WSW: a term to describe a woman who has sex with women. This is an epidemiological term referring only to behaviour and ignores the relationships, culture and beliefs of a self-identified gay woman[2] [6].

Xanith: This is an Islamic term that refers to "males who enjoy all the rights of a man under the law, worship in mosques with other men, have male names, and are referred to with the use of masculine grammatical form. However, xanith perform the role of women within their households and their attractiveness is judged by standards of female beauty." They are segregated with women for the most festive occasions. Unlike both men and women of that culture, xanith go bareheaded and wear more perfume than either the women or the men. They are also male sexual partners for other men. Xanith may choose to change their status to male by marrying a woman and producing a bloodied handkerchief that proves the consummation of the marriage.[13]

Zami: a word used by lesbians of African descent, meaning women who work together as friends and lovers[12]


2. Cornelson BM. Addressing the sexual health needs of gay and bisexual men in health care settings. The Canadian Journal of Human Sexuality. 1998;7(3):261-271.

3. Garofalo R, Katz E. Health care issues of gay and lesbian youth. Current Opinion in Pediatrics. 2001;13:298-302.

4. Solarz, AL Ed. Lesbian Health: Current Assessment and Directions for the Future. Washington DC. National Academy Press; 1999.

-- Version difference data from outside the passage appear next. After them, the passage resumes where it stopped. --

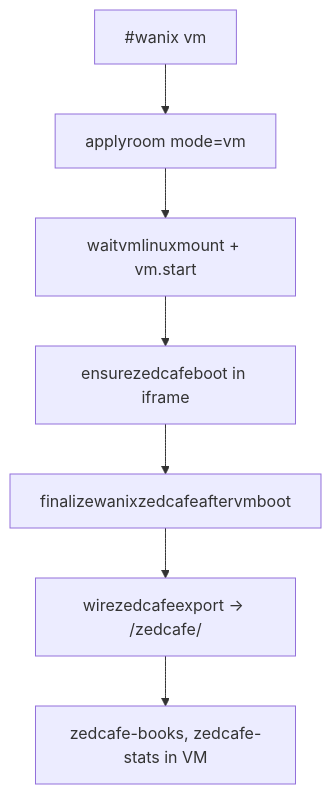
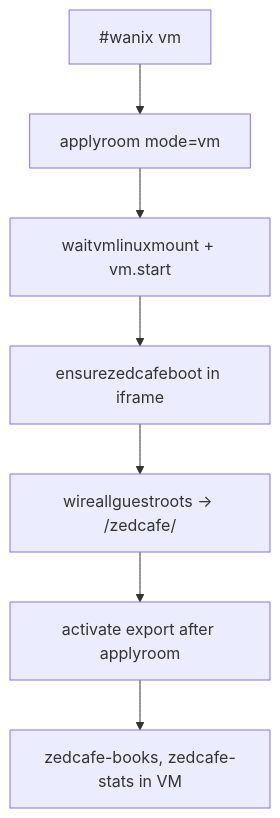
The sixth of 9 diagrams in zss/feature/wanix/README.md (goldbuick/zed-software-system), drawn with Mermaid before and after one commit. The commit also changed other lines of this file and 10 other files, not shown here.

````diff
--- a/zss/feature/wanix/README.md
+++ b/zss/feature/wanix/README.md
@@ -298,12 +297,12 @@
 ```mermaid
 flowchart TB
   CLI["#wanix vm"]
   Apply["applyroom mode=vm"]
   Linux["waitvmlinuxmount + vm.start"]
   Boot["ensurezedcafeboot in iframe"]
-  Final["finalizewanixzedcafeaftervmboot"]
-  Bind["wirezedcafeexport → /zedcafe/"]
+  Bind["wireallguestroots → /zedcafe/"]
+  Activate["activate export after applyroom"]
   Shell["zedcafe-books, zedcafe-stats in VM"]
 
-  CLI --> Apply --> Linux --> Boot --> Final --> Bind --> Shell
+  CLI --> Apply --> Linux --> Boot --> Bind --> Activate --> Shell
 ```
````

5. Hudspith M. Caring for Lesbian Health: A Resource for Canadian Health Care Providers, Policy Makers and Planners, Revised Edition. 2001. Health Canada. Accessed October 24, 2003.

6. Schilder AJ, Kennedy C, Goldstone IL, Ogden RD, Hogg RS, O'Shaughnessy MV. "Being dealth with as a whole person." Care seeking and adherence: the benefits of culturally competent care. Social Science & Medicine. 2001;52:1643-1659.

7. Oriel KA. Medical care of transsexual patients. Journal of the Gay and Lesbian Medical Association. 2000;4(4):185-194.

8. Kessler SJ. Lesons from the Intersexed. New Brunswick: Rutgers University Press; 1998.

9. Davis V, Christilaw JE, Edwards C, Francoeur D, Grant LJ, Parish B, Saraf-Dhar R, Steben M. SOGC Clinical Practice Guidelines. Policy Statement No. 87. Lesbian Health Guidelines. Journal of the Society of Obstetricians and Gynecologists of Canada. 2000;22(3):202-205. Accessed on July 18, 2003.

10. Kaiser Permanente National Diversity Council. A Provider's Handbook on Culturally Competent Care: Lesbian, Gay, Bisexual and Transgendered Population. Oakland, CA. Kaiser Permanente; 2000.

11. Brotman S, Ryan B, Jalbert Y, Rowe B. Reclaiming space-regaining health: the health care experiences of Two-Spirit people in Canada. Journal of Gay & Lesbian Social Services. 2002;14(1):67-87.

12. Bailey JV, Farquhar C, Owen C, Whittaker D. Sexual behaviour of lesbians and bisexual women. Sexually Transmitted Infections. 2003;79:147-150.

13. Nelson A, Robinson BW. Gender in Canada. 2nd ed. Toronto: Prentice Hall; 2002.

All references for this section